• _Your task_:
Count every line in this listing that has "Rust". Reply with only the total.

• _Records for the task_:
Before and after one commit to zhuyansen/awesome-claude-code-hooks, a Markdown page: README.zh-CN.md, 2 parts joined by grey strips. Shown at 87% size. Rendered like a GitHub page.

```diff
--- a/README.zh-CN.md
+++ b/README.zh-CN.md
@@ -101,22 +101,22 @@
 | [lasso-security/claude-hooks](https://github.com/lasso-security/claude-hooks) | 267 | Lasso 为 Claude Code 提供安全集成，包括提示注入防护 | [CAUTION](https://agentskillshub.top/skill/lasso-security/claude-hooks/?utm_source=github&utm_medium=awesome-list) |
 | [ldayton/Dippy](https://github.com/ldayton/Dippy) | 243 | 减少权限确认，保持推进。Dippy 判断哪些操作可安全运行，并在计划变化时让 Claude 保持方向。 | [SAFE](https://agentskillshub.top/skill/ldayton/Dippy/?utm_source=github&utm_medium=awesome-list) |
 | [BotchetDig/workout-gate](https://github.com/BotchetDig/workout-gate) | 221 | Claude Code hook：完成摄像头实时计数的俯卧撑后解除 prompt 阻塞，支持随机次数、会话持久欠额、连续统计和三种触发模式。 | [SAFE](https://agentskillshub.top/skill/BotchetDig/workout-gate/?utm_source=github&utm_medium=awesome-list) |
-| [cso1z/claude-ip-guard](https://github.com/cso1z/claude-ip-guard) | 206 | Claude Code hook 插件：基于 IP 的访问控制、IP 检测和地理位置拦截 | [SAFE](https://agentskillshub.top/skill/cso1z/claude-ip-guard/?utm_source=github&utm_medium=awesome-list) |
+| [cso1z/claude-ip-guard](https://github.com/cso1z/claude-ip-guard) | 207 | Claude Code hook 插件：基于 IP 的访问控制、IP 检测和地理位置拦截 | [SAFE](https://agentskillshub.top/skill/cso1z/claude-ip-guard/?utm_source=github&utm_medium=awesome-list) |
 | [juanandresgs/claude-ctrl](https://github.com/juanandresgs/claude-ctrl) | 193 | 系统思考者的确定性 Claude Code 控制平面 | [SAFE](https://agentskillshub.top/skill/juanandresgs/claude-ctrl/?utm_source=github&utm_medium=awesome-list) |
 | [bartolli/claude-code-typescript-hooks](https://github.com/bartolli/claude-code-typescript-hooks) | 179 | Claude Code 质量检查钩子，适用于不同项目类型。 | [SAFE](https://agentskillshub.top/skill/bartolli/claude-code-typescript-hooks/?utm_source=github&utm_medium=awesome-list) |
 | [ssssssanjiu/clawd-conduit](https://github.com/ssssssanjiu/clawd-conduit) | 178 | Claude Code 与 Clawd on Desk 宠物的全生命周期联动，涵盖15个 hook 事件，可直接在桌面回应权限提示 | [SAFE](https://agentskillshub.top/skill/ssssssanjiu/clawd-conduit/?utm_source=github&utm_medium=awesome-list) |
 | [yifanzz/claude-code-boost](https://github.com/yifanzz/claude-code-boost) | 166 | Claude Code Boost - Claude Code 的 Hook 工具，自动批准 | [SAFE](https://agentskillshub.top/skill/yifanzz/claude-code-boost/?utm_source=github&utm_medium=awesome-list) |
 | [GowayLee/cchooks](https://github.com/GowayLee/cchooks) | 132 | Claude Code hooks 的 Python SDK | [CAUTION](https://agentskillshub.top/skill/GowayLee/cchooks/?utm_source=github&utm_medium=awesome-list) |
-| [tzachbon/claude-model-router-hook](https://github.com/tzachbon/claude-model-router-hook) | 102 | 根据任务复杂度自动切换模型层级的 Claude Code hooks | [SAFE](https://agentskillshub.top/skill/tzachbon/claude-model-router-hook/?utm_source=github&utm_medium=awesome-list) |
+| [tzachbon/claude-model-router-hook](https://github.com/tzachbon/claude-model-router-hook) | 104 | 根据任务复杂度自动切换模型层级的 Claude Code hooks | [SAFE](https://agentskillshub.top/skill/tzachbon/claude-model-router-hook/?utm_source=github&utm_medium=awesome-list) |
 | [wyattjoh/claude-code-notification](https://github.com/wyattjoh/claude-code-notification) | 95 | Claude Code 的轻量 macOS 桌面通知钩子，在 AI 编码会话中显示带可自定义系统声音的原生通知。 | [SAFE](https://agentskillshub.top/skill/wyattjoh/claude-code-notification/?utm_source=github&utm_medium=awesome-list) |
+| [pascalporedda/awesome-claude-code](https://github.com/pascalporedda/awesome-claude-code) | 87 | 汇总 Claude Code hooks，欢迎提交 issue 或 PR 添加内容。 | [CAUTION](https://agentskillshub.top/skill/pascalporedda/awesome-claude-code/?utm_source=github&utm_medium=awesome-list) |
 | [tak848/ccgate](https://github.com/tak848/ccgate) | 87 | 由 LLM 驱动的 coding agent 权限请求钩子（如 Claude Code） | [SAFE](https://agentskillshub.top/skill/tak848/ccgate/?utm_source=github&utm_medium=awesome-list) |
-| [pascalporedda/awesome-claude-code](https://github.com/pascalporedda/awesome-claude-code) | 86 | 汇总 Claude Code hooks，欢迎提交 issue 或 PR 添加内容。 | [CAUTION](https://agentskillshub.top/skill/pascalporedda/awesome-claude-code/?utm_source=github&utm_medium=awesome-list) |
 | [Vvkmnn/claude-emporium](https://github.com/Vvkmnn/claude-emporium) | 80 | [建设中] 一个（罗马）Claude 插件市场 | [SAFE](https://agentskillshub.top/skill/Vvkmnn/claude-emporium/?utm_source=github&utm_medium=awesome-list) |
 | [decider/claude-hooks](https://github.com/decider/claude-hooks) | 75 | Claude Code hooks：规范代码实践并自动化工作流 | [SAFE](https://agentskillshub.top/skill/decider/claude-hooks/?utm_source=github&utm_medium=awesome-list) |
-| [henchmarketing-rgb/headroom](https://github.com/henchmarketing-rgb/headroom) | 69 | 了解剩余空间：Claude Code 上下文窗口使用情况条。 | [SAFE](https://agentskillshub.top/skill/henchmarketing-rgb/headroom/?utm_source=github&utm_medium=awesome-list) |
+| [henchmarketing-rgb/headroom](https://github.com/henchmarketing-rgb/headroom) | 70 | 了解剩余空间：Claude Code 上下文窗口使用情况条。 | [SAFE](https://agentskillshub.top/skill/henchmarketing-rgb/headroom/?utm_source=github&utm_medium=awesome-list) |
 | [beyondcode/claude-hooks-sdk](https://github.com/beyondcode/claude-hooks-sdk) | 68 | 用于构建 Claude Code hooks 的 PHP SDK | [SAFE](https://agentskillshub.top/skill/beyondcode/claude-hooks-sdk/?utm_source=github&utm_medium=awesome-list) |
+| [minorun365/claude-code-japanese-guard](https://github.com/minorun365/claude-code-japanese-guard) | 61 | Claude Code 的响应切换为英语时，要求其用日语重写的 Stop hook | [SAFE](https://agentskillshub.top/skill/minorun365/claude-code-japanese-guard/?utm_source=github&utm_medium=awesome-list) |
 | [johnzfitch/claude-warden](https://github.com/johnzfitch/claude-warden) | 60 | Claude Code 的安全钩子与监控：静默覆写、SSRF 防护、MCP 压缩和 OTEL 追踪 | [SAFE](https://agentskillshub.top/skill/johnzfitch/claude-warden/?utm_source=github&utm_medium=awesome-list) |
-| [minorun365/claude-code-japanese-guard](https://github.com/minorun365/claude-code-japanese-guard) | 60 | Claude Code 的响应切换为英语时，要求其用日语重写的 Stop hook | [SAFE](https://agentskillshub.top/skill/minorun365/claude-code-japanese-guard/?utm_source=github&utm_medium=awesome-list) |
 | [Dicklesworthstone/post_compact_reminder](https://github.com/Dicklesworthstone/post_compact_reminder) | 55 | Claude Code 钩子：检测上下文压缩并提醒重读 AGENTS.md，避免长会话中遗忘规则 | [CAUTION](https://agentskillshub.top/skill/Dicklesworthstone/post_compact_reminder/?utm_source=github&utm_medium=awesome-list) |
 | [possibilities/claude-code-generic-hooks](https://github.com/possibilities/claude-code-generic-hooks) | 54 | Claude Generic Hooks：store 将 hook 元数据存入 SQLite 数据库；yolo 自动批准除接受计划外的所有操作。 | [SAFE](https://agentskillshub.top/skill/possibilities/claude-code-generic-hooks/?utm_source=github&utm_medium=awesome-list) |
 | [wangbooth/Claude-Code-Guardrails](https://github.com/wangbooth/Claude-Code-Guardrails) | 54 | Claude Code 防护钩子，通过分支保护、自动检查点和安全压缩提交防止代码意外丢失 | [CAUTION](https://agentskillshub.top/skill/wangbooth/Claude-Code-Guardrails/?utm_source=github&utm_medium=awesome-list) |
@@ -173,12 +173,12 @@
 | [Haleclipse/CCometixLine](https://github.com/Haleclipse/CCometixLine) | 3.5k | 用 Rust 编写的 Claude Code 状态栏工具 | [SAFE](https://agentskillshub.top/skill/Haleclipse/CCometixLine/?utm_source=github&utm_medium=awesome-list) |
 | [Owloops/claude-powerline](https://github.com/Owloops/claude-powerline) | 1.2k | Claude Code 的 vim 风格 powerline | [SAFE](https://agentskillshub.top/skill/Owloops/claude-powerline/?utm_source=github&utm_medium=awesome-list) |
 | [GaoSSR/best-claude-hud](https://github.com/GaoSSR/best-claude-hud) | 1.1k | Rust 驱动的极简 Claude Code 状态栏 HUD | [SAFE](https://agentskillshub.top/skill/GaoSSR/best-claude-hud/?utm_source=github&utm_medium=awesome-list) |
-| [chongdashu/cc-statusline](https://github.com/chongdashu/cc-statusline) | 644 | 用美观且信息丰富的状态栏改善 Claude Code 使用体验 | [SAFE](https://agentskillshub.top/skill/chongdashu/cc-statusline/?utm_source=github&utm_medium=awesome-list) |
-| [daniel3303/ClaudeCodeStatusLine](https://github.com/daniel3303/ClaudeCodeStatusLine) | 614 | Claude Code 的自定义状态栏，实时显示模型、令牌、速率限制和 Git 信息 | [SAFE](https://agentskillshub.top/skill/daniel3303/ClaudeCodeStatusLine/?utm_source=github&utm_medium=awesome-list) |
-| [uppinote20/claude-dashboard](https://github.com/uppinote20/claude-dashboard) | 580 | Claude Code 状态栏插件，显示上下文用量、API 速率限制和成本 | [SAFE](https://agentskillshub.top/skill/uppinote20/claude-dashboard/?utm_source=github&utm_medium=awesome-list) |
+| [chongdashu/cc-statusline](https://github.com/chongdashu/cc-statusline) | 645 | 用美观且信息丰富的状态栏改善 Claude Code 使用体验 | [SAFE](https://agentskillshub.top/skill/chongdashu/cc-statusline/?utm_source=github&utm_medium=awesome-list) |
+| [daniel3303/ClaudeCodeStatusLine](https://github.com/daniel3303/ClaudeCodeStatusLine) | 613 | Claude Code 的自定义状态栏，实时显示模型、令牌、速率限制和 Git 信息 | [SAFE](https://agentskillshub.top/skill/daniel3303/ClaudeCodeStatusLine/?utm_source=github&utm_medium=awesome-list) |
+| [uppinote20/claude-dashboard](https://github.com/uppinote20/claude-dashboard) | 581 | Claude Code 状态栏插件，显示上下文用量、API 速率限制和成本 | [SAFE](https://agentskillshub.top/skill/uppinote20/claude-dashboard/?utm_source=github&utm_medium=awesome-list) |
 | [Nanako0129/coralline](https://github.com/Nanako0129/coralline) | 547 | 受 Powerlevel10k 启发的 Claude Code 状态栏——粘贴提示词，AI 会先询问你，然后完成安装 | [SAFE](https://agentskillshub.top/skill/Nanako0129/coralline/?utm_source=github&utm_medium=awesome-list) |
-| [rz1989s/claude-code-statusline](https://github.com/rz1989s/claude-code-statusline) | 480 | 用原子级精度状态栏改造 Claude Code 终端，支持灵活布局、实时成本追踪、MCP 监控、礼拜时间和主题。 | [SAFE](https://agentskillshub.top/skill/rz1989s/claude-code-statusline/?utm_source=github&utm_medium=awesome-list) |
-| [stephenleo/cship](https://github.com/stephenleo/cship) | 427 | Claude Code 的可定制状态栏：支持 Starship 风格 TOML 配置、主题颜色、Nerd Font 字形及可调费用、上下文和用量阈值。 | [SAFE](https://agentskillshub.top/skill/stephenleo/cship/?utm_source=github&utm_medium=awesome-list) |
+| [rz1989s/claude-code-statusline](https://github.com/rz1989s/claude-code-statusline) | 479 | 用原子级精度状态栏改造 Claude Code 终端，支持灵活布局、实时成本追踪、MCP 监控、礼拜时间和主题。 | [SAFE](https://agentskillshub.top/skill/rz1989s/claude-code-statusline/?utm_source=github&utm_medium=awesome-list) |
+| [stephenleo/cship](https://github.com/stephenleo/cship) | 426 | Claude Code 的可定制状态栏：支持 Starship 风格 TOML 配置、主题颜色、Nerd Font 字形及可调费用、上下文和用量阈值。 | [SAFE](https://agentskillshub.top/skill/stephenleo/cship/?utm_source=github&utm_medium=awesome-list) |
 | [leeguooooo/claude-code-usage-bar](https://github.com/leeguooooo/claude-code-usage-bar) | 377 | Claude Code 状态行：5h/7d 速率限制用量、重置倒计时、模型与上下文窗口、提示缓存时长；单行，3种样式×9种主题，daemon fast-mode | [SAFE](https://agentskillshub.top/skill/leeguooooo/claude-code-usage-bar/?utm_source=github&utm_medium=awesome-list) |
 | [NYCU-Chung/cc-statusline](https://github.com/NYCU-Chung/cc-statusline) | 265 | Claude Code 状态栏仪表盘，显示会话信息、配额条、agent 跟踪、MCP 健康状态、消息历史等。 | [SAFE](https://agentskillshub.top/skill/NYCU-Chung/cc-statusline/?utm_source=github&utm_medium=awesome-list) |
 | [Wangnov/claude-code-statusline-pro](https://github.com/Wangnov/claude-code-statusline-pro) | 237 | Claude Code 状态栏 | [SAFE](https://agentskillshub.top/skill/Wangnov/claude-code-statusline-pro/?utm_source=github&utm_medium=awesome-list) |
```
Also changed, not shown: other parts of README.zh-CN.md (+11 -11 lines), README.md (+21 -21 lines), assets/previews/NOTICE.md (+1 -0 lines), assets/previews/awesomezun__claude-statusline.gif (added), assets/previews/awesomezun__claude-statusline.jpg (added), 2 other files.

• _Result for this task_:
2